April 25, 2020
1pm - 5pm
Access & Features
  • Open to the public
Mobility in Antiquity: Classical Studies Colloquium 2020

Treks and Tales: Mobility in Antiquity 

The 2020 Classical Studies Colloquium

Saturday April 25, 2020

The Classical Studies Colloquium is an annual celebration of the scholarship of advanced students in Classical Studies at William & Mary. The Colloquium is designed and presented by the students, and is free and open to the public.   

This year, the Colloquium will be held completely online. To attend any or all of the sessions of the Colloquium, use the following Zoom address:  


The theme of this year’s Classical Studies Colloquium is Mobility. Mobility is an important concept in every field of Classical Studies. Examples of mobility include the movement of people for travel, trade, warfare, pilgrimage, and colonization; the movement of literary, scientific, philosophical, religious, and artistic ideas; the movement of artifacts and commodities in the course of trade and migration. How and why people and things move from one place to another or from one state to another are important questions to address in understanding how cultures communicate, change, and define themselves.   

1:00 pm Etruscan Longevity

Sydney Kennedy: The Proto-Portraiture of North Etruscan Cinerary Urns and the Philosophy of Elite Self-Worth

Rachael Roth: Who Owned Nestor’s Cup?

Alessandra Scholle: Etruscan and Roman Identity in Funerary Inscriptions of the Late Republic

2:00 pm Poetry without Borders

Madelyn Little: What’s in a Name?

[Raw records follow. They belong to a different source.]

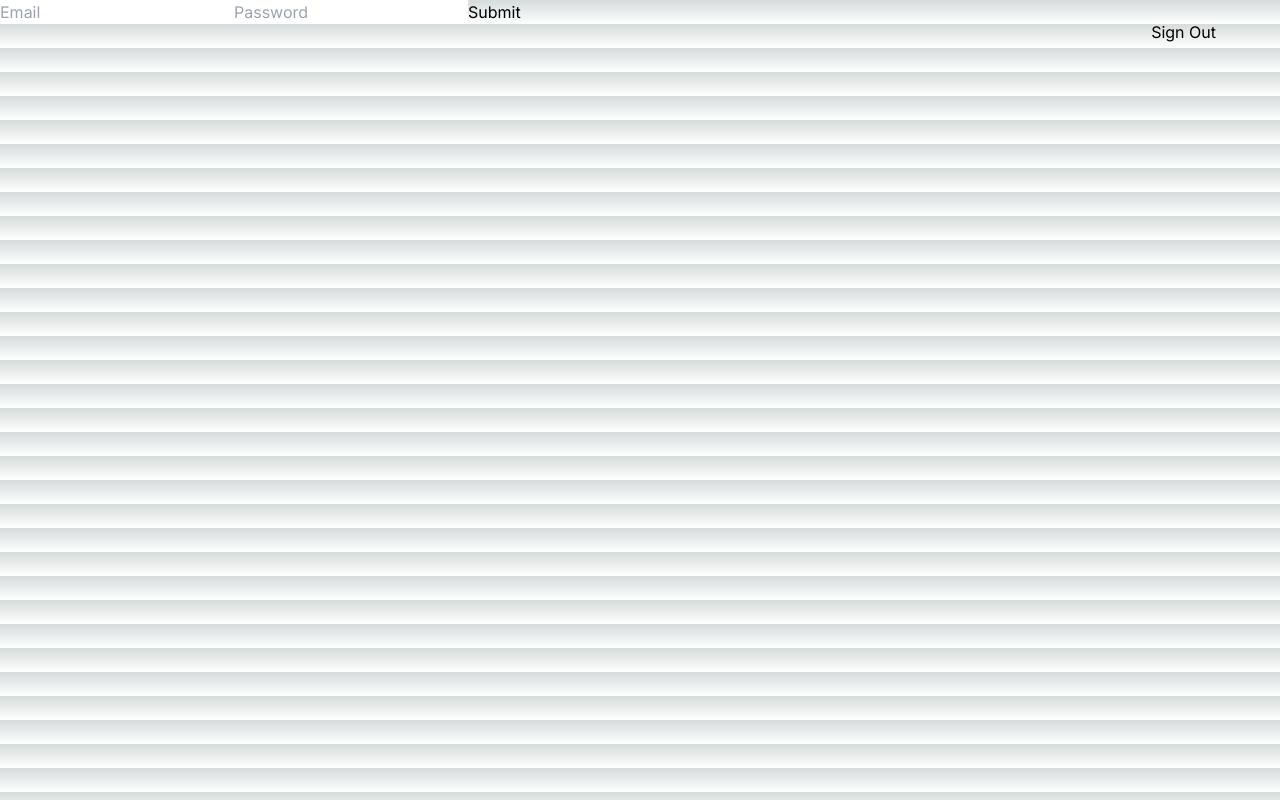
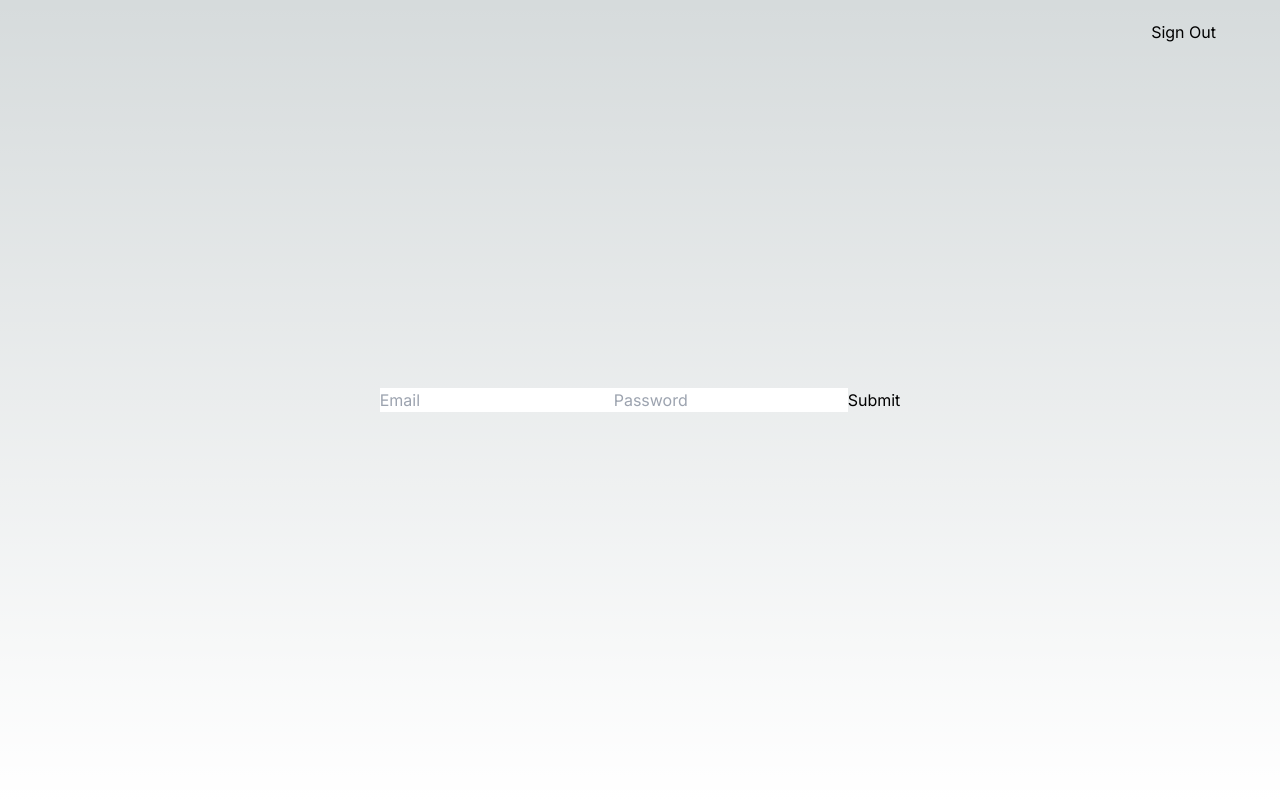
Before and after one commit to jpthacker/BrainBeatsFM, a Next.js app in the folder frontend/: page /login in a window 1280 px wide. Built offline with nearby package versions, Linux system fonts and the light colour scheme.

Commit message:
Layout styles

```diff
--- a/frontend/src/app/components/Login/Login.tsx
+++ b/frontend/src/app/components/Login/Login.tsx
@@ -7,9 +7,8 @@ const LoginForm = () => {
   const [password, setPassword] = useState("");
   const router = useRouter();
 
-  const handleSubmit = async (event) => {
+  const handleSubmit = async (event: { preventDefault: () => void }) => {
     event.preventDefault();
-
     let response = await fetch("/api/tokens", {
       method: "post",
       headers: {
@@ -17,7 +16,6 @@ const LoginForm = () => {
       },
       body: JSON.stringify({ email: email, password: password }),
     });
-
     if (response.status !== 201) {
       setEmail("");
       setPassword("");
@@ -40,7 +38,7 @@ const LoginForm = () => {
   };
 
   return (
-    <section className="login">
+    <section className="flex flex-col items-center justify-center h-screen w-screen">
       <form id="login-form" className="login-form" onSubmit={handleSubmit}>
         <input
           placeholder="Email"
--- a/frontend/src/app/layout.tsx
+++ b/frontend/src/app/layout.tsx
@@ -20,7 +20,7 @@ export default function RootLayout({
         <nav className="absolute w-screen">
           <Navbar />
         </nav>
-        <main>{children}</main>
+        <main className="min-h-screen min-w-screen">{children}</main>
       </body>
     </html>
   );
--- a/frontend/src/app/page.tsx
+++ b/frontend/src/app/page.tsx
@@ -29,7 +29,7 @@ const Home = () => {
     });
     const res = await data.json();
     console.log(res.message);
-    router.push("/rooms");
+    router.push("/login");
   };
 
   const handleNameChange = (event: {
@@ -51,7 +51,7 @@ const Home = () => {
   };
 
   return (
-    <div className="flex min-h-screen min-w-screen flex-col items-center justify-center gap-12 p-24">
+    <div className="flex min-h-full min-w-full flex-col items-center justify-center gap-12 p-24">
       <h1 data-cy="header">Welcome to BrainBeatsFM</h1>
       <div
         className="py-12 flex flex-col items-center w-2/5 bg-gray-300 dark:bg-slate-800 rounded-3xl"
```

Syncretism of Greek Religion and the Cult of Isis Told through Aretalogies.

Morgan Blackwelder: The Journeys of Narrative Poetry: The Broader Literary Context of Homer’s Odyssey Through Chthonic and Death Motifs

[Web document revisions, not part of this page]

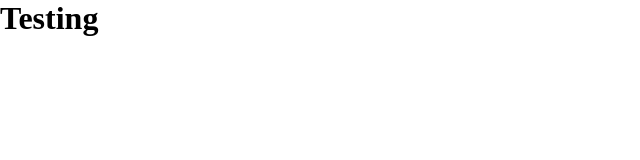
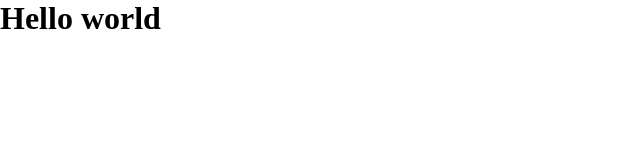
Before and after one commit to DenisKantic/weather_app_collab, a plain HTML site: page index.html in a window 1280 px wide. Shown: the whole page, without its empty margins (0-640 px from the left). Drawn offline with Linux system fonts and the light colour scheme.

Commit message:
testing commit hello world

```diff
--- a/index.html
+++ b/index.html
@@ -10,7 +10,7 @@
 </head>
 <body>
 
-    <h1>Testing</h1>
+    <h1>Hello world</h1>
 
 </body>
 </html>
```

Peter Psathas: A Stitch in Time: Rhapsodes and the Variability of Homeric Poetry in Ancient Greece

3:00 pm Crafted Narratives and Sanctioned Voices

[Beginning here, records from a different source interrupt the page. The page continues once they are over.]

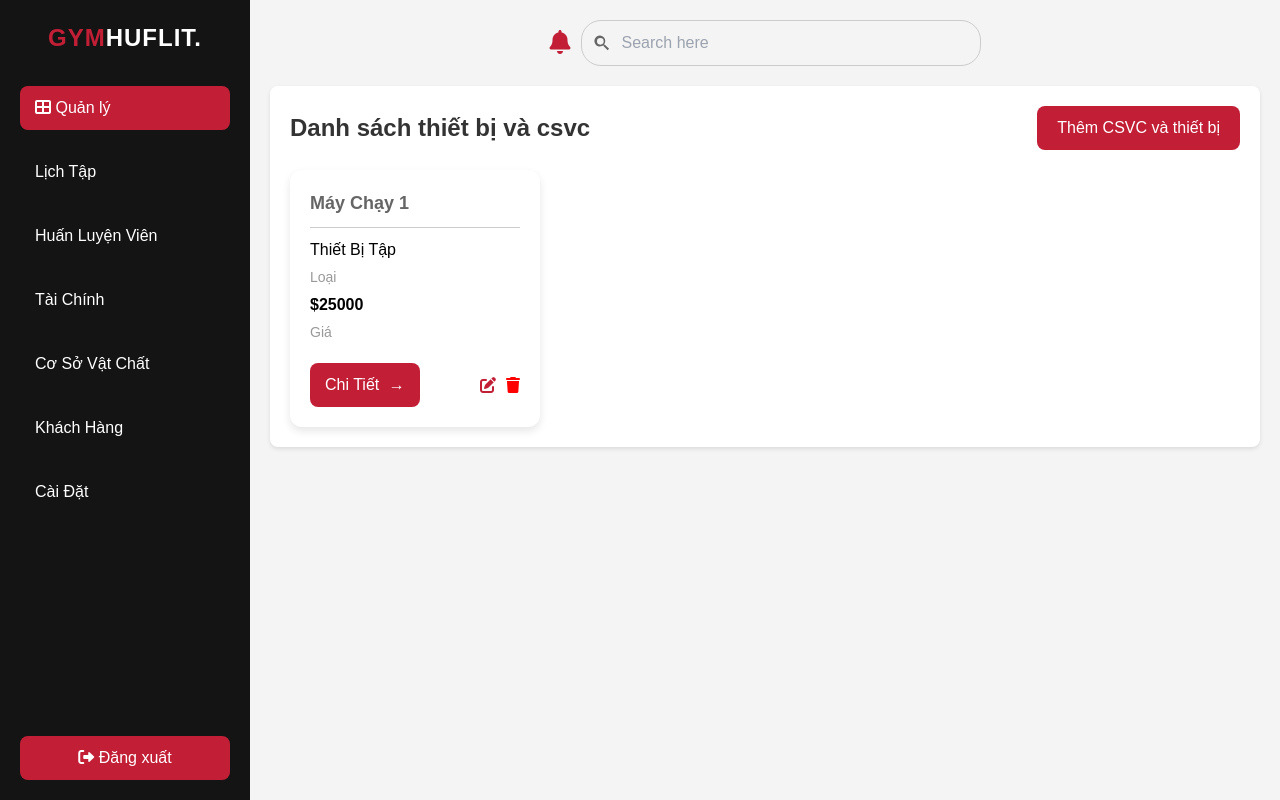
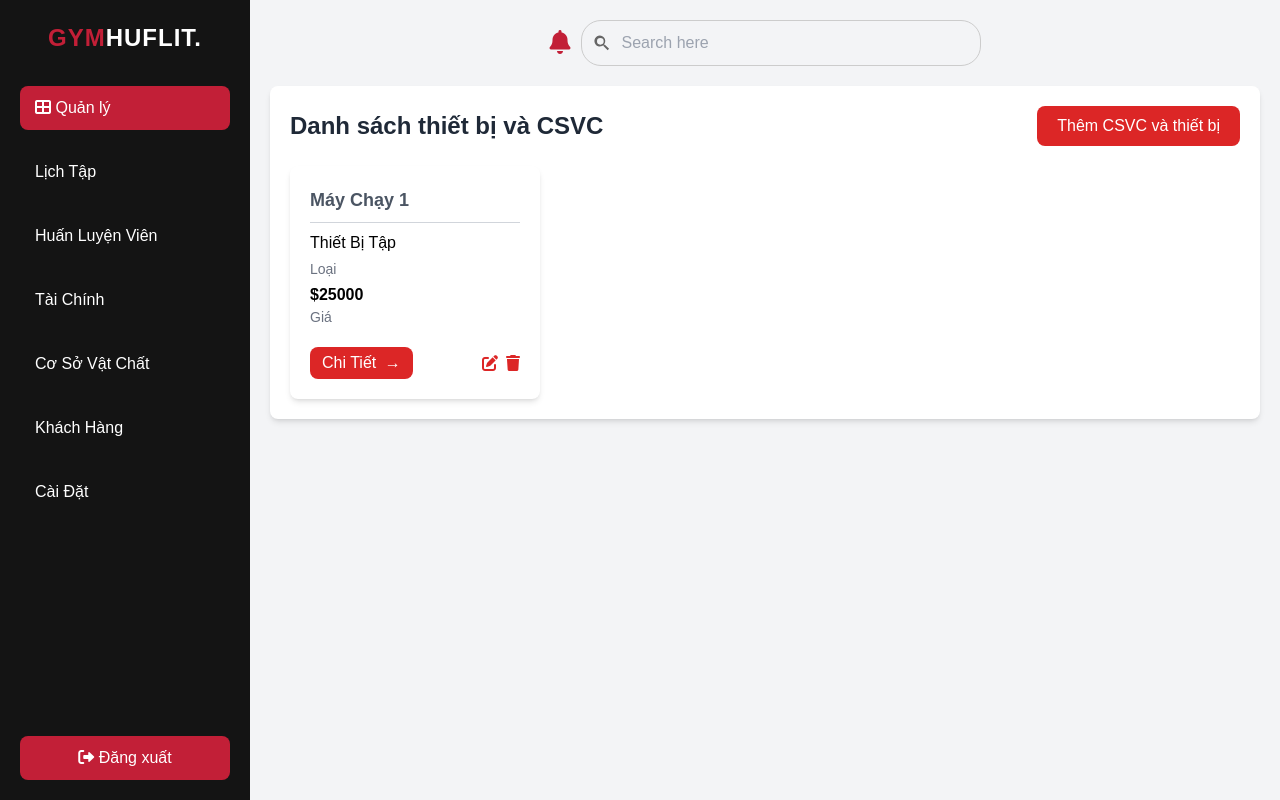
Before and after one commit to duckmahn/gym-management, a Next.js app in the folder admin-app/: page /cosovatchat in a window 1280 px wide. Built offline with nearby package versions, Linux system fonts and the light colour scheme.

Commit message:
Feature/admin site tailwindcss (#6)
* tailwindcss

```diff
--- a/admin-app/src/app/cosovatchat/page.tsx
+++ b/admin-app/src/app/cosovatchat/page.tsx
@@ -1,4 +1,3 @@
-// CSVC.tsx
 'use client';
 
 import React from 'react';
@@ -7,142 +6,43 @@ import Header from '../../components/header';
 
 export default function CSVCVaThietBi(): JSX.Element {
   return (
-    <div style={styles.container}>
+    <div className="flex h-screen bg-gray-100">
       <Sidebar active="csvc-va-thiet-bi" />
-      <main style={styles.mainContent}>
+      <main className="flex-grow p-5">
         <Header />
-        <div style={styles.content}>
-          <div style={styles.headerSection}>
-            <h2 style={styles.title}>Danh sách thiết bị và csvc</h2>
-            <button style={styles.addButton}>Thêm CSVC và thiết bị</button>
+        <div className="p-5 bg-white rounded-lg shadow-md">
+          <div className="flex justify-between items-center mb-5">
+            <h2 className="text-2xl font-semibold text-gray-800">Danh sách thiết bị và CSVC</h2>
+            <button className="px-5 py-2 bg-red-600 text-white rounded-lg">
+              Thêm CSVC và thiết bị
+            </button>
           </div>
-          <div style={styles.cardContainer}>
-            <div style={styles.card}>
-              <h3 style={styles.cardTitle}>Máy Chạy 1</h3>
-              <hr style={styles.divider} />
-              <div style={styles.cardDetails}>
-                <p style={styles.detailText}>Thiết Bị Tập</p>
-                <p style={styles.detailTextGray}>Loại</p>
-                <p style={styles.detailText}><strong>$25000</strong></p>
-                <p style={styles.detailTextGray}>Giá</p>
+          <div className="flex gap-5">
+            <div className="bg-white p-5 rounded-lg shadow-md text-left min-w-[250px]">
+              <h3 className="text-lg font-semibold text-gray-600 mb-2">Máy Chạy 1</h3>
+              <hr className="border-t border-gray-300 my-2" />
+              <div className="mb-5">
+                <p className="text-base text-black mb-1">Thiết Bị Tập</p>
+                <p className="text-sm text-gray-500 mb-1">Loại</p>
+                <p className="text-base text-black">
+                  <strong>$25000</strong>
+                </p>
+                <p className="text-sm text-gray-500">Giá</p>
               </div>
-              <div style={styles.cardActions}>
-                <button style={styles.detailButton}>
-                  Chi Tiết <span style={styles.arrow}>→</span>
+              <div className="flex justify-between items-center">
+                <button className="px-3 py-1 bg-red-600 text-white rounded-lg">
+                  Chi Tiết <span className="ml-1 text-base">→</span>
                 </button>
-                <div style={styles.iconGroup}>
-                  <i className="fas fa-edit" style={styles.iconEdit}></i>
-                  <i className="fas fa-trash" style={styles.iconDelete}></i>
+                <div className="flex items-center">
+                  <i className="fas fa-edit text-red-600 cursor-pointer mr-2"></i>
+                  <i className="fas fa-trash text-red-600 cursor-pointer"></i>
                 </div>
               </div>
             </div>
-            {/* More cards can be added here */}
+
           </div>
         </div>
       </main>
     </div>
   );
 }
-
-const styles: { [key: string]: React.CSSProperties } = {
-  container: {
-    display: 'flex',
-    height: '100vh',
-    backgroundColor: '#f4f4f4',
-  },
-  mainContent: {
-    flexGrow: 1,
-    padding: '20px',
-  },
-  content: {
-    padding: '20px',
-    backgroundColor: 'white',
-    borderRadius: '8px',
-    boxShadow: '0 2px 4px rgba(0, 0, 0, 0.1)',
-  },
-  headerSection: {
-    display: 'flex',
-    justifyContent: 'space-between',
-    alignItems: 'center',
-    marginBottom: '20px',
-  },
-  title: {
-    fontSize: '24px',
-    fontWeight: '600',
-    color: '#333',
-  },
-  addButton: {
-    padding: '10px 20px',
-    backgroundColor: '#c21f37',
-    color: '#fff',
-    border: 'none',
-    borderRadius: '8px',
-    cursor: 'pointer',
-  },
-  cardContainer: {
-    display: 'flex',
-    gap: '20px',
-  },
-  card: {
-    backgroundColor: '#fff',
-    padding: '20px',
-    borderRadius: '12px',
-    boxShadow: '0 4px 8px rgba(0, 0, 0, 0.1)',
-    textAlign: 'left',
-    minWidth: '250px',
-  },
-  cardTitle: {
-    fontSize: '18px',
-    fontWeight: '600',
-    marginBottom: '10px',
-    color: '#666',
-  },
-  divider: {
-    border: 'none',
-    borderTop: '1px solid #ccc',
-    margin: '10px 0',
-  },
-  cardDetails: {
-    marginBottom: '20px',
-  },
-  detailText: {
-    fontSize: '16px',
-    color: '#000',
-    margin: '5px 0',
-  },
-  detailTextGray: {
-    fontSize: '14px',
-    color: '#999',
-    marginBottom: '5px',
-  },
-  cardActions: {
-    display: 'flex',
-    justifyContent: 'space-between',
-    alignItems: 'center',
-  },
-  detailButton: {
-    padding: '10px 15px',
-    backgroundColor: '#c21f37',
-    color: '#fff',
-    border: 'none',
-    borderRadius: '8px',
-    cursor: 'pointer',
-  },
-  arrow: {
-    marginLeft: '5px',
-    fontSize: '16px',
-  },
-  iconGroup: {
-    display: 'flex',
-    alignItems: 'center',
-  },
-  iconEdit: {
-    color: '#c21f37',
-    cursor: 'pointer',
-    marginRight: '10px',
-  },
-  iconDelete: {
-    color: 'red',
-    cursor: 'pointer',
-  },
-};
--- a/admin-app/src/app/dashboard/page.tsx
+++ b/admin-app/src/app/dashboard/page.tsx
@@ -2,41 +2,19 @@
 'use client';
 
 import React from 'react';
-import Sidebar from '../../components/sidebar';
-import Header from '../../components/header';
+import Sidebar from '@/components/sidebar';
+import Header from '@/components/header';
 
 export default function dashboard(): JSX.Element {
   return (
-    <div style={styles.container}>
+    <div className="flex h-screen bg-gray-100">
       <Sidebar active="dashboard" />
-      <main style={styles.mainContent}>
+      <main className="flex-grow p-5">
         <Header />
-        <div style={styles.content}>
-          <h1 style={{ textAlign: 'center' }}>Chào mừng đến với Dashboard!</h1>
+        <div className="p-5 bg-white rounded-lg shadow-md h-full flex justify-center items-center">
+          <h1 className="text-center">Chào mừng đến với Dashboard!</h1>
         </div>
       </main>
     </div>
   );
 }
-
-const styles: { [key: string]: React.CSSProperties } = {
-  container: {
-    display: 'flex',
-    height: '100vh',
-    backgroundColor: '#f4f4f4',
-  },
-  mainContent: {
-    flexGrow: 1,
-    padding: '20px',
-  },
-  content: {
-    padding: '20px',
-    backgroundColor: 'white',
-    borderRadius: '8px',
-    boxShadow: '0 2px 4px rgba(0, 0, 0, 0.1)',
-    height: '100%',
-    display: 'flex',
-    justifyContent: 'center',
-    alignItems: 'center',
-  },
-};
--- a/admin-app/src/app/huanluyenvien/page.tsx
+++ b/admin-app/src/app/huanluyenvien/page.tsx
@@ -1,4 +1,3 @@
-// HuanLuyenVien.tsx
 'use client';
 
 import React from 'react';
@@ -7,41 +6,43 @@ import Header from '../../components/header';
 
 export default function HuanLuyenVien(): JSX.Element {
   return (
-    <div style={styles.container}>
+    <div className="flex h-screen bg-gray-100">
       <Sidebar active="huan-luyen-vien" />
-      <main style={styles.mainContent}>
+      <main className="flex-grow p-5">
         <Header />
-        <div style={styles.content}>
-          <div style={styles.headerSection}>
-            <h2 style={styles.title}>Danh sách HLV</h2>
-            <button style={styles.addButton}>Thêm huấn luyện viên</button>
+        <div className="p-5 bg-white rounded-lg shadow-md">
+          <div className="flex justify-between items-center mb-5">
+            <h2 className="text-2xl font-semibold text-gray-800">Danh sách HLV</h2>
+            <button className="px-5 py-2 bg-red-600 text-white rounded-lg">
+              Thêm huấn luyện viên
+            </button>
           </div>
-          <table style={styles.table}>
+          <table className="w-full border-collapse">
             <thead>
-              <tr style={styles.tableHeader}>
-                <th style={styles.headerText}>Tên</th>
-                <th style={styles.headerText}>Email</th>
-                <th style={styles.headerText}>SDT</th>
-                <th style={styles.headerText}>Mã HLV</th>
-                <th style={styles.headerText}>Ngày gia nhập</th>
+              <tr className="bg-gray-100 text-left border-b">
+                <th className="text-red-600 font-semibold">Tên</th>
+                <th className="text-red-600 font-semibold">Email</th>
+                <th className="text-red-600 font-semibold">SDT</th>
+                <th className="text-red-600 font-semibold">Mã HLV</th>
+                <th className="text-red-600 font-semibold">Ngày gia nhập</th>
               </tr>
             </thead>
             <tbody>
-              <tr style={styles.row}>
-                <td style={styles.nameCell}>
-                  <i className="fas fa-user-circle" style={styles.iconAvatar}></i>
+              <tr className="border-b">
+                <td className="flex items-center text-gray-800">
+                  <i className="fas fa-user-circle text-gray-500 text-3xl mr-2"></i>
                   A
                 </td>
-                <td style={styles.tableText}>A@gmail.com</td>
-                <td style={styles.tableText}>41234123541</td>
-                <td style={styles.tableText}>1234567305477760</td>
-                <td style={styles.tableText}>08/10/2024</td>
-                <td style={styles.actionsCell}>
-                  <i className="fas fa-edit" style={styles.iconEdit}></i>
-                  <i className="fas fa-trash" style={styles.iconDelete}></i>
+                <td className="text-gray-800">A@gmail.com</td>
+                <td className="text-gray-800">41234123541</td>
+                <td className="text-gray-800">1234567305477760</td>
+                <td className="text-gray-800">08/10/2024</td>
+                <td className="flex gap-2">
+                  <i className="fas fa-edit text-red-600 cursor-pointer"></i>
+                  <i className="fas fa-trash text-red-600 cursor-pointer"></i>
                 </td>
               </tr>
-              {/* Add more rows as needed */}
+
             </tbody>
           </table>
         </div>
@@ -49,81 +50,3 @@ export default function HuanLuyenVien(): JSX.Element {
     </div>
   );
 }
-
-const styles: { [key: string]: React.CSSProperties } = {
-  container: {
-    display: 'flex',
-    height: '100vh',
-    backgroundColor: '#f4f4f4',
-  },
-  mainContent: {
-    flexGrow: 1,
-    padding: '20px',
-  },
-  content: {
-    padding: '20px',
-    backgroundColor: 'white',
-    borderRadius: '8px',
-    boxShadow: '0 2px 4px rgba(0, 0, 0, 0.1)',
-  },
-  headerSection: {
-    display: 'flex',
-    justifyContent: 'space-between',
-    alignItems: 'center',
-    marginBottom: '20px',
-  },
-  title: {
-    fontSize: '24px',
-    fontWeight: 600,
-    color: '#333',
-  },
-  addButton: {
-    padding: '10px 20px',
-    backgroundColor: '#c21f37',
-    color: '#fff',
-    border: 'none',
-    borderRadius: '8px',
-    cursor: 'pointer',
-  },
-  table: {
-    width: '100%',
-    borderCollapse: 'collapse',
-  },
-  tableHeader: {
-    backgroundColor: '#f4f4f4',
-    textAlign: 'left',
-    borderBottom: '1px solid #ccc',
-  },
-  headerText: {
-    color: '#c21f37',
-    fontWeight: 600,
-  },
-  row: {
-    borderBottom: '1px solid #ccc',
-  },
-  nameCell: {
-    display: 'flex',
-    alignItems: 'center',
-    color: '#333',
-  },
-  iconAvatar: {
-    fontSize: '40px',
-    color: '#666',
-    marginRight: '10px',
-  },
-  tableText: {
-    color: '#333',
-  },
-  actionsCell: {
-    display: 'flex',
-    gap: '10px',
-  },
-  iconEdit: {
-    color: '#c21f37',
-    cursor: 'pointer',
-  },
-  iconDelete: {
-    color: 'red',
-    cursor: 'pointer',
-  },
-};
--- a/admin-app/src/app/page.tsx
+++ b/admin-app/src/app/page.tsx
@@ -7,36 +7,14 @@ import Header from '@/components/header';
 
 export default function dashboard(): JSX.Element {
   return (
-    <div style={styles.container}>
+    <div className="flex h-screen bg-gray-100">
       <Sidebar active="dashboard" />
-      <main style={styles.mainContent}>
+      <main className="flex-grow p-5">
         <Header />
-        <div style={styles.content}>
-          <h1 style={{ textAlign: 'center' }}>Chào mừng đến với Dashboard!</h1>
+        <div className="p-5 bg-white rounded-lg shadow-md h-full flex justify-center items-center">
+          <h1 className="text-center">Chào mừng đến với Dashboard!</h1>
         </div>
       </main>
     </div>
   );
 }
-
-const styles: { [key: string]: React.CSSProperties } = {
-  container: {
-    display: 'flex',
-    height: '100vh',
-    backgroundColor: '#f4f4f4',
-  },
-  mainContent: {
-    flexGrow: 1,
-    padding: '20px',
-  },
-  content: {
-    padding: '20px',
-    backgroundColor: 'white',
-    borderRadius: '8px',
-    boxShadow: '0 2px 4px rgba(0, 0, 0, 0.1)',
-    height: '100%',
-    display: 'flex',
-    justifyContent: 'center',
-    alignItems: 'center',
-  },
-};
```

Fred Nunnelly: At World’s End: Ancient Travel Beyond the Pillars of Herakles

Hana Liebman: Cleopatra, That “Harlot Queen”: The Role of Egypt’s Most Infamous Monarch in the Roman Rhetoric of Otherness

Sophia Warnement: Narration and Audience in the Itinerarium Egeriae and Itinerarium Burdigalense

4:00 pm The Material Culture of Mobility

Varvara Troitski: A Roamin’ Emperor: Hadrian’s Patronage of Mainland Greece

Carson Sisk: Mobility in Antiquity through the Cult of Demeter

George Tomadakis: The Influence of Greek Contact Sports in the East

Ashton Rodgers: Foundation Narrative and Activity: Reading Migration in the Demeter Cult at Cyrene